» **Prompt**: Because the entries hold pictures, reproduce only their words, exactly as written.

_ _ _

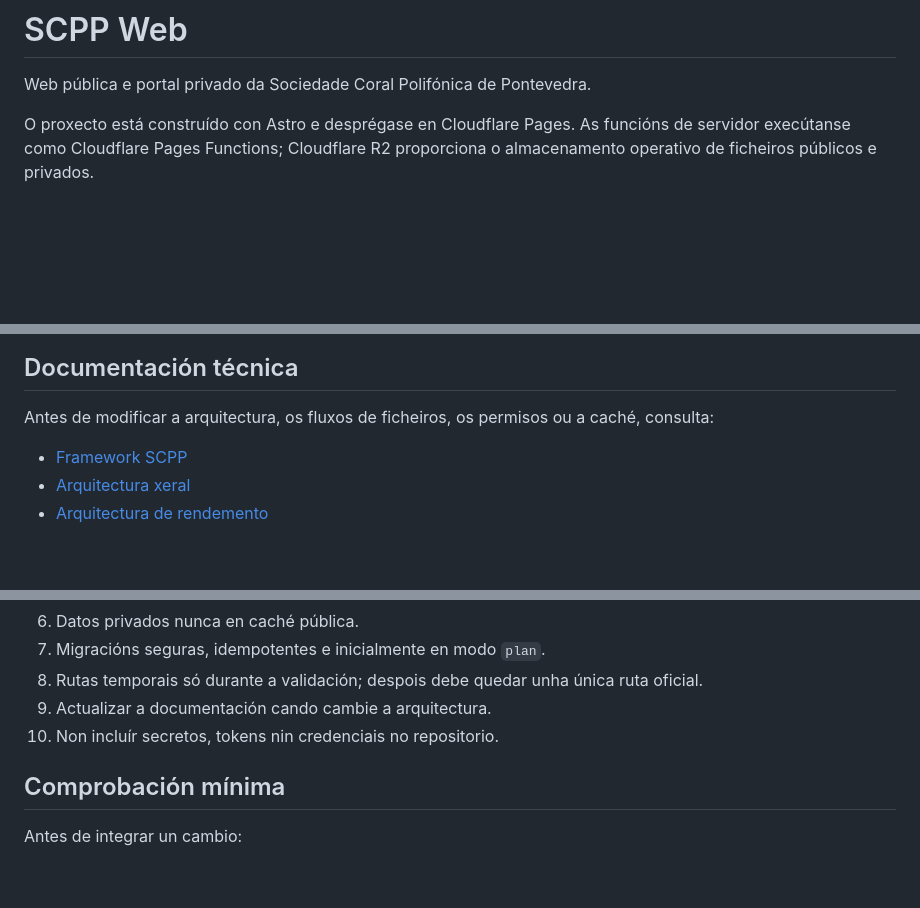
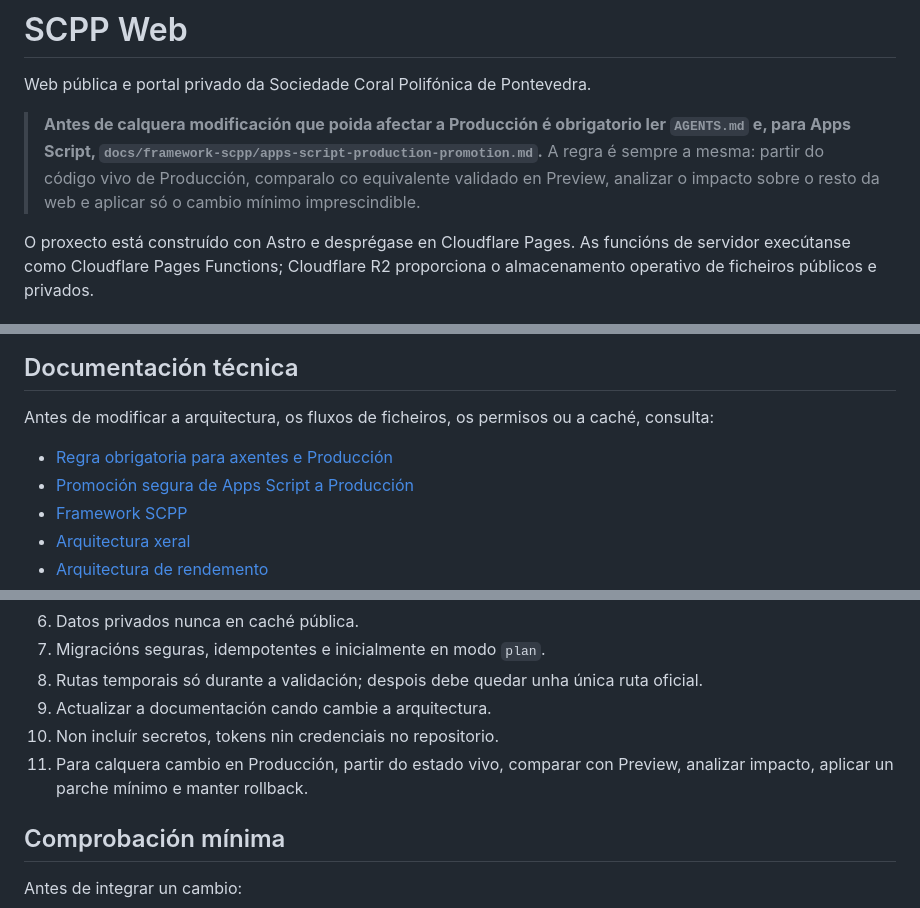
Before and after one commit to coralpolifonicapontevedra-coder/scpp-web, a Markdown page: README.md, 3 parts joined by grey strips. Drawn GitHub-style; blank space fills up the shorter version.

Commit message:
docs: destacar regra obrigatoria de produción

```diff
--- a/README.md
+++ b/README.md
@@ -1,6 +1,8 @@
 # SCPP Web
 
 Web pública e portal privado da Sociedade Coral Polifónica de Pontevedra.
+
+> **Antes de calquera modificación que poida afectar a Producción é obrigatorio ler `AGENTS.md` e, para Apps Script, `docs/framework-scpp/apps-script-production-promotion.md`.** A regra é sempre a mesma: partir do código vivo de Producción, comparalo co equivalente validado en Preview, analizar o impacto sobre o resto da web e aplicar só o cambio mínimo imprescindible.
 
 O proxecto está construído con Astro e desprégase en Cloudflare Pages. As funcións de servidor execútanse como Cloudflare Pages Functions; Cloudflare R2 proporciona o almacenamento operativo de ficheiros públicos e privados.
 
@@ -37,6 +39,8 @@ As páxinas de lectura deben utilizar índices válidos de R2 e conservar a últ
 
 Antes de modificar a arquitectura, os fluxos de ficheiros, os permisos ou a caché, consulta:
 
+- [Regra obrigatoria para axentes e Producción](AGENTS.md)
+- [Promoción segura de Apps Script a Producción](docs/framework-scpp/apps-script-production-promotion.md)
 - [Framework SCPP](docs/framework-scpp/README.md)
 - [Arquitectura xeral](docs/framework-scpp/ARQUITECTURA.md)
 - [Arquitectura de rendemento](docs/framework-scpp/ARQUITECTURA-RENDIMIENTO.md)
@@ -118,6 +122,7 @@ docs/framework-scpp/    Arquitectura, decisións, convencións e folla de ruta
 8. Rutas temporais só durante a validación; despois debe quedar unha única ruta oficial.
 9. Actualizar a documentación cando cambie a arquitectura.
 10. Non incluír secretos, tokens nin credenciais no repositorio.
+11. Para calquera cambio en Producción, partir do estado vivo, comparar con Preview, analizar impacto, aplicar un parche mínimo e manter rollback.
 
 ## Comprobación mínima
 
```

_ _ _

» **Response for this exercise**:
Before and after one commit to coralpolifonicapontevedra-coder/scpp-web, a Markdown page: README.md, 3 parts joined by grey strips. Drawn GitHub-style; blank space fills up the shorter version.

Commit message:
docs: destacar regra obrigatoria de produción

```diff
--- a/README.md
+++ b/README.md
@@ -1,6 +1,8 @@
 # SCPP Web
 
 Web pública e portal privado da Sociedade Coral Polifónica de Pontevedra.
+
+> **Antes de calquera modificación que poida afectar a Producción é obrigatorio ler `AGENTS.md` e, para Apps Script, `docs/framework-scpp/apps-script-production-promotion.md`.** A regra é sempre a mesma: partir do código vivo de Producción, comparalo co equivalente validado en Preview, analizar o impacto sobre o resto da web e aplicar só o cambio mínimo imprescindible.
 
 O proxecto está construído con Astro e desprégase en Cloudflare Pages. As funcións de servidor execútanse como Cloudflare Pages Functions; Cloudflare R2 proporciona o almacenamento operativo de ficheiros públicos e privados.
 
@@ -37,6 +39,8 @@ As páxinas de lectura deben utilizar índices válidos de R2 e conservar a últ
 
 Antes de modificar a arquitectura, os fluxos de ficheiros, os permisos ou a caché, consulta:
 
+- [Regra obrigatoria para axentes e Producción](AGENTS.md)
+- [Promoción segura de Apps Script a Producción](docs/framework-scpp/apps-script-production-promotion.md)
 - [Framework SCPP](docs/framework-scpp/README.md)
 - [Arquitectura xeral](docs/framework-scpp/ARQUITECTURA.md)
 - [Arquitectura de rendemento](docs/framework-scpp/ARQUITECTURA-RENDIMIENTO.md)
@@ -118,6 +122,7 @@ docs/framework-scpp/    Arquitectura, decisións, convencións e folla de ruta
 8. Rutas temporais só durante a validación; despois debe quedar unha única ruta oficial.
 9. Actualizar a documentación cando cambie a arquitectura.
 10. Non incluír secretos, tokens nin credenciais no repositorio.
+11. Para calquera cambio en Producción, partir do estado vivo, comparar con Preview, analizar impacto, aplicar un parche mínimo e manter rollback.
 
 ## Comprobación mínima
 
```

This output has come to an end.